**What the exercise asks**
Copy out, from the entries below, each line holding the string "orders".

**Exercise material**
*** Begin section ***

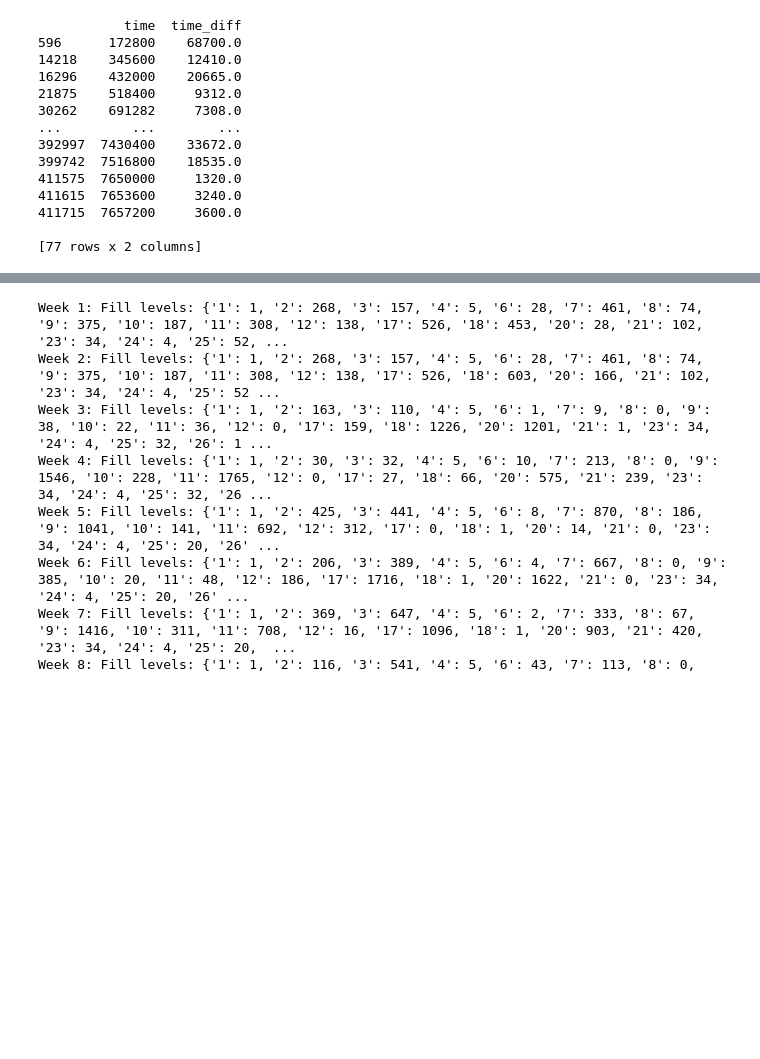
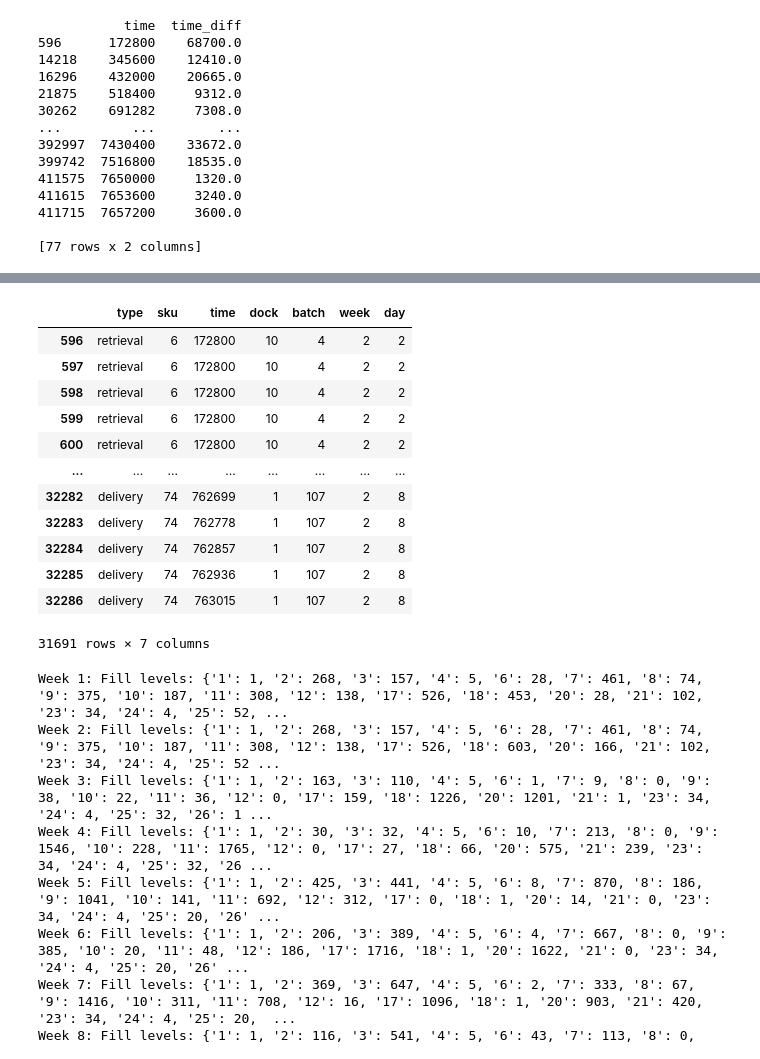
Before and after one commit to j4n1k/slapstack-battery-management, a Jupyter notebook: experiments/layout.ipynb, the cells around one changed output, grey strips where cells are left out. Cells and saved outputs as stored; diff of their text form; code cells hidden in the pictures; blank space fills up the shorter version.

```diff
--- a/experiments/layout.ipynb
+++ b/experiments/layout.ipynb
@@ -43,3 +59,19 @@ print(breaks[['time', 'time_diff']])
+# %%
+order_df[order_df["week"]==2]
+# %% [output]
+|  | type | sku | time | dock | batch | week | day |
+| 596 | retrieval | 6 | 172800 | 10 | 4 | 2 | 2 |
+| 597 | retrieval | 6 | 172800 | 10 | 4 | 2 | 2 |
+| 598 | retrieval | 6 | 172800 | 10 | 4 | 2 | 2 |
+| 599 | retrieval | 6 | 172800 | 10 | 4 | 2 | 2 |
+| 600 | retrieval | 6 | 172800 | 10 | 4 | 2 | 2 |
+| ... | ... | ... | ... | ... | ... | ... | ... |
+| 32282 | delivery | 74 | 762699 | 1 | 107 | 2 | 8 |
+| 32283 | delivery | 74 | 762778 | 1 | 107 | 2 | 8 |
+| 32284 | delivery | 74 | 762857 | 1 | 107 | 2 | 8 |
+| 32285 | delivery | 74 | 762936 | 1 | 107 | 2 | 8 |
+| 32286 | delivery | 74 | 763015 | 1 | 107 | 2 | 8 |
+31691 rows × 7 columns
 # %%
 def process_orders_by_week(orders, initial_fill):
     # Create a DataFrame from the orders
```
Also changed, not shown: parts of 5 cells of this notebook, 11 other files.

*** End section ***

**Solution to the exercise**
 def process_orders_by_week(orders, initial_fill):
     # Create a DataFrame from the orders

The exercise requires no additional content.